While reading the listing below, count how many lines hold the word "deprecated", and answer with the number only.

+ + + + + + +

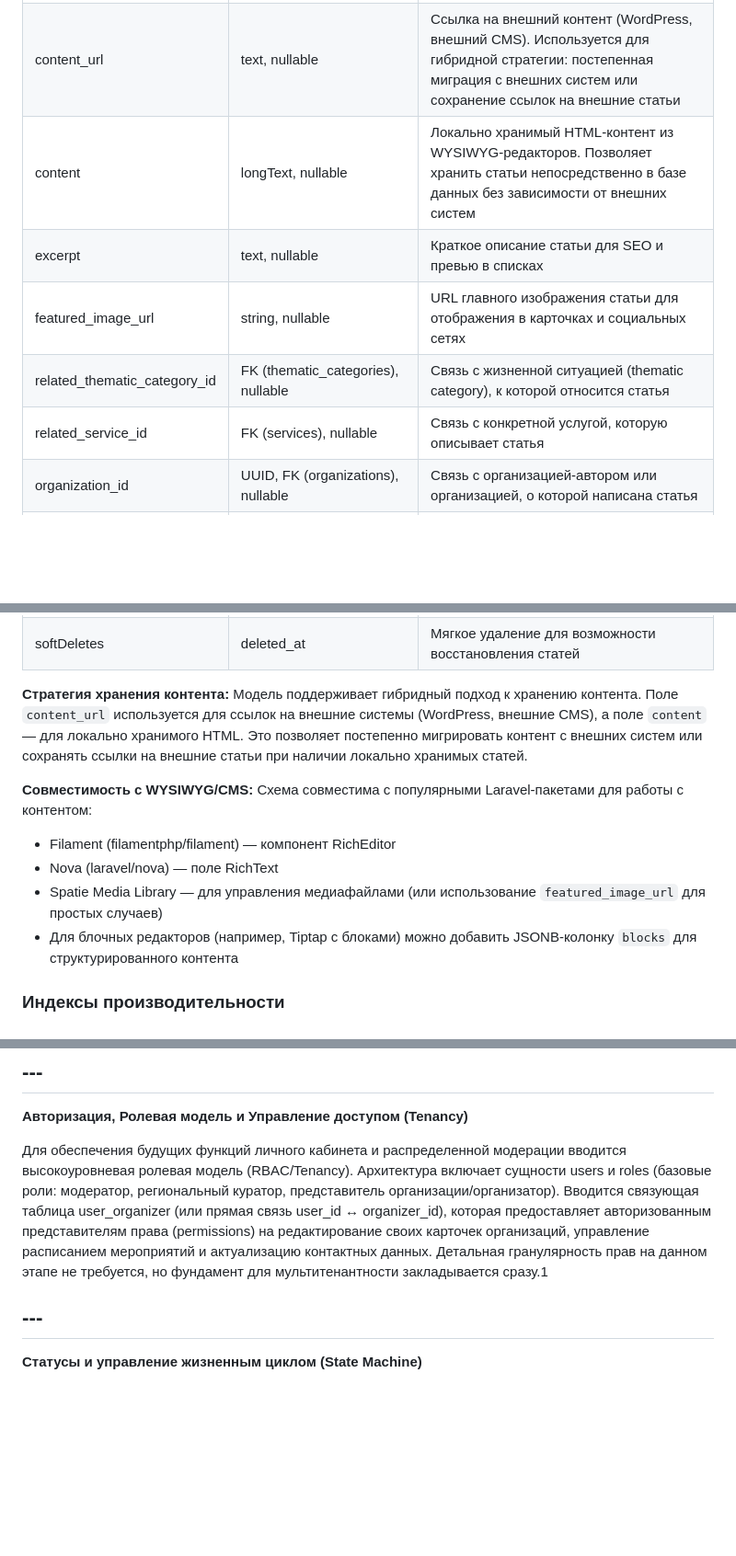
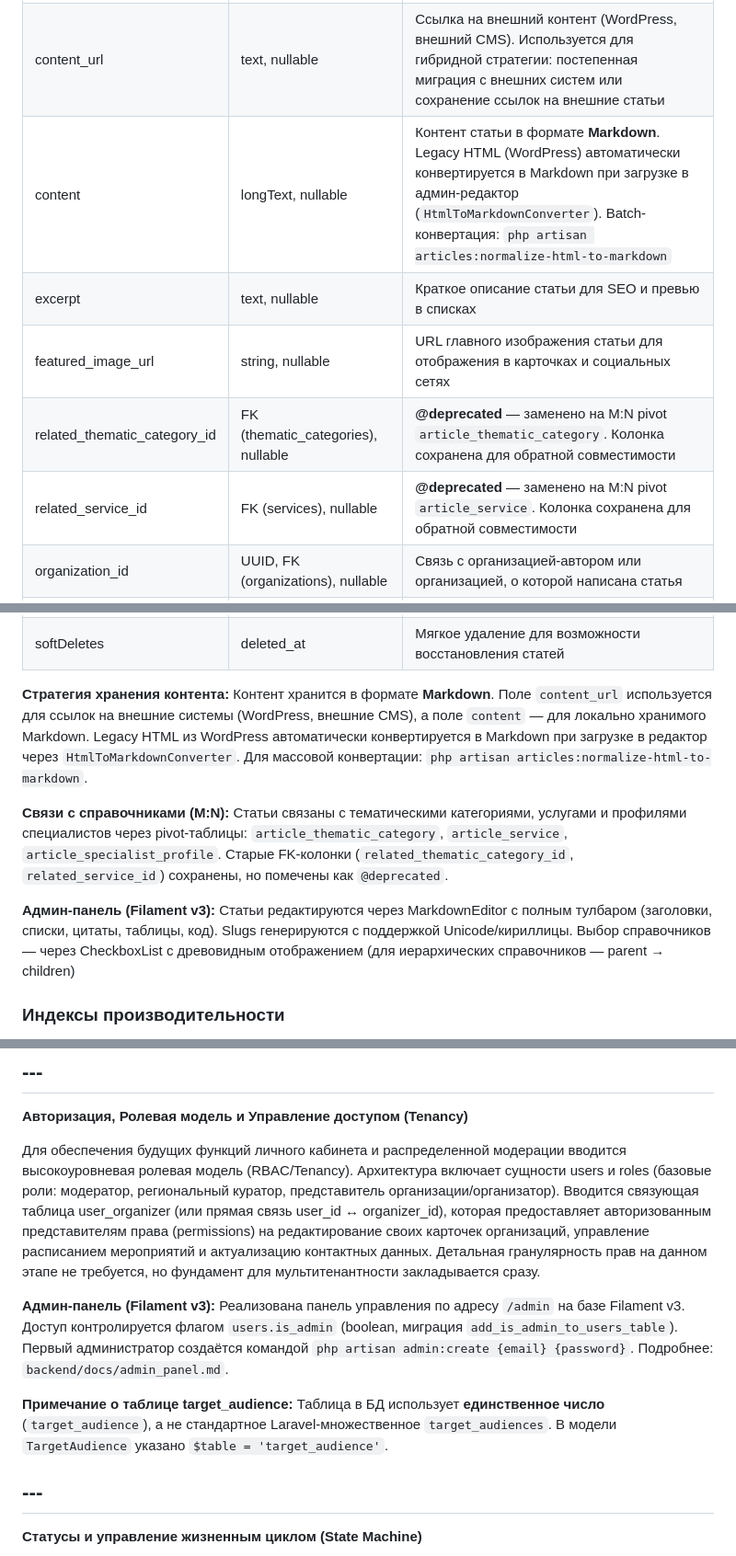
Before and after one commit to masaltsev/navigator, a Markdown page: docs/Navigator_Core_Model_and_API.md, 3 parts joined by grey strips. Shown at 92% size. Rendered like a GitHub page; blank space fills up the shorter version.

Commit message:
docs: update Navigator Core model and reports for admin panel changes
- Navigator_Core_Model_and_API.md: articles.content now Markdown
  (not HTML), related_thematic_category_id / related_service_id
  marked @deprecated (replaced by M:N pivots), add article pivot
  tables to pivot section, icon_url nullable, admin panel +
  TargetAudience table naming notes
- reports/README.md: add 2026-03-30 summary line

Made-with: Cursor

```diff
--- a/docs/Navigator_Core_Model_and_API.md
+++ b/docs/Navigator_Core_Model_and_API.md
@@ -102,24 +105,22 @@
 | title | string | Заголовок статьи |
 | slug | string, unique | URL-дружественный идентификатор для формирования ссылок (например, `/articles/kak-pomoch-pozhilomu-rodstvenniku`) |
 | content\_url | text, nullable | Ссылка на внешний контент (WordPress, внешний CMS). Используется для гибридной стратегии: постепенная миграция с внешних систем или сохранение ссылок на внешние статьи |
-| content | longText, nullable | Локально хранимый HTML-контент из WYSIWYG-редакторов. Позволяет хранить статьи непосредственно в базе данных без зависимости от внешних систем |
+| content | longText, nullable | Контент статьи в формате **Markdown**. Legacy HTML (WordPress) автоматически конвертируется в Markdown при загрузке в админ-редактор (`HtmlToMarkdownConverter`). Batch-конвертация: `php artisan articles:normalize-html-to-markdown` |
 | excerpt | text, nullable | Краткое описание статьи для SEO и превью в списках |
 | featured\_image\_url | string, nullable | URL главного изображения статьи для отображения в карточках и социальных сетях |
-| related\_thematic\_category\_id | FK (thematic\_categories), nullable | Связь с жизненной ситуацией (thematic category), к которой относится статья |
-| related\_service\_id | FK (services), nullable | Связь с конкретной услугой, которую описывает статья |
+| related\_thematic\_category\_id | FK (thematic\_categories), nullable | **@deprecated** — заменено на M:N pivot `article_thematic_category`. Колонка сохранена для обратной совместимости |
+| related\_service\_id | FK (services), nullable | **@deprecated** — заменено на M:N pivot `article_service`. Колонка сохранена для обратной совместимости |
 | organization\_id | UUID, FK (organizations), nullable | Связь с организацией-автором или организацией, о которой написана статья |
 | status | enum (draft, published, archived), default: draft, index | Статус публикации: черновик, опубликовано, архивировано |
 | published\_at | timestamp, nullable, index | Дата и время публикации статьи. Используется для сортировки и фильтрации опубликованного контента |
 | timestamps | created\_at, updated\_at | Стандартные поля Laravel для отслеживания времени создания и обновления |
 | softDeletes | deleted\_at | Мягкое удаление для возможности восстановления статей |
 
-**Стратегия хранения контента:** Модель поддерживает гибридный подход к хранению контента. Поле `content_url` используется для ссылок на внешние системы (WordPress, внешние CMS), а поле `content` — для локально хранимого HTML. Это позволяет постепенно мигрировать контент с внешних систем или сохранять ссылки на внешние статьи при наличии локально хранимых статей.
+**Стратегия хранения контента:** Контент хранится в формате **Markdown**. Поле `content_url` используется для ссылок на внешние системы (WordPress, внешние CMS), а поле `content` — для локально хранимого Markdown. Legacy HTML из WordPress автоматически конвертируется в Markdown при загрузке в редактор через `HtmlToMarkdownConverter`. Для массовой конвертации: `php artisan articles:normalize-html-to-markdown`.
 
-**Совместимость с WYSIWYG/CMS:** Схема совместима с популярными Laravel-пакетами для работы с контентом:
-- Filament (filamentphp/filament) — компонент RichEditor
-- Nova (laravel/nova) — поле RichText
-- Spatie Media Library — для управления медиафайлами (или использование `featured_image_url` для простых случаев)
-- Для блочных редакторов (например, Tiptap с блоками) можно добавить JSONB-колонку `blocks` для структурированного контента
+**Связи с справочниками (M:N):** Статьи связаны с тематическими категориями, услугами и профилями специалистов через pivot-таблицы: `article_thematic_category`, `article_service`, `article_specialist_profile`. Старые FK-колонки (`related_thematic_category_id`, `related_service_id`) сохранены, но помечены как `@deprecated`.
+
+**Админ-панель (Filament v3):** Статьи редактируются через MarkdownEditor с полным тулбаром (заголовки, списки, цитаты, таблицы, код). Slugs генерируются с поддержкой Unicode/кириллицы. Выбор справочников — через CheckboxList с древовидным отображением (для иерархических справочников — parent → children)
 
 ### **Индексы производительности**
 
@@ -164,7 +165,11 @@
 
 **Авторизация, Ролевая модель и Управление доступом (Tenancy)**
 
-Для обеспечения будущих функций личного кабинета и распределенной модерации вводится высокоуровневая ролевая модель (RBAC/Tenancy). Архитектура включает сущности users и roles (базовые роли: модератор, региональный куратор, представитель организации/организатор). Вводится связующая таблица user\_organizer (или прямая связь user\_id ↔ organizer\_id), которая предоставляет авторизованным представителям права (permissions) на редактирование своих карточек организаций, управление расписанием мероприятий и актуализацию контактных данных. Детальная гранулярность прав на данном этапе не требуется, но фундамент для мультитенантности закладывается сразу.1
+Для обеспечения будущих функций личного кабинета и распределенной модерации вводится высокоуровневая ролевая модель (RBAC/Tenancy). Архитектура включает сущности users и roles (базовые роли: модератор, региональный куратор, представитель организации/организатор). Вводится связующая таблица user\_organizer (или прямая связь user\_id ↔ organizer\_id), которая предоставляет авторизованным представителям права (permissions) на редактирование своих карточек организаций, управление расписанием мероприятий и актуализацию контактных данных. Детальная гранулярность прав на данном этапе не требуется, но фундамент для мультитенантности закладывается сразу.
+
+**Админ-панель (Filament v3):** Реализована панель управления по адресу `/admin` на базе Filament v3. Доступ контролируется флагом `users.is_admin` (boolean, миграция `add_is_admin_to_users_table`). Первый администратор создаётся командой `php artisan admin:create {email} {password}`. Подробнее: `backend/docs/admin_panel.md`.
+
+**Примечание о таблице target\_audience:** Таблица в БД использует **единственное число** (`target_audience`), а не стандартное Laravel-множественное `target_audiences`. В модели `TargetAudience` указано `$table = 'target_audience'`.
 
 ## ---
 
```
Also changed, not shown: other parts of docs/Navigator_Core_Model_and_API.md (+4 -1 lines), 1 other file.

+ + + + + + +

■ Answer section:
4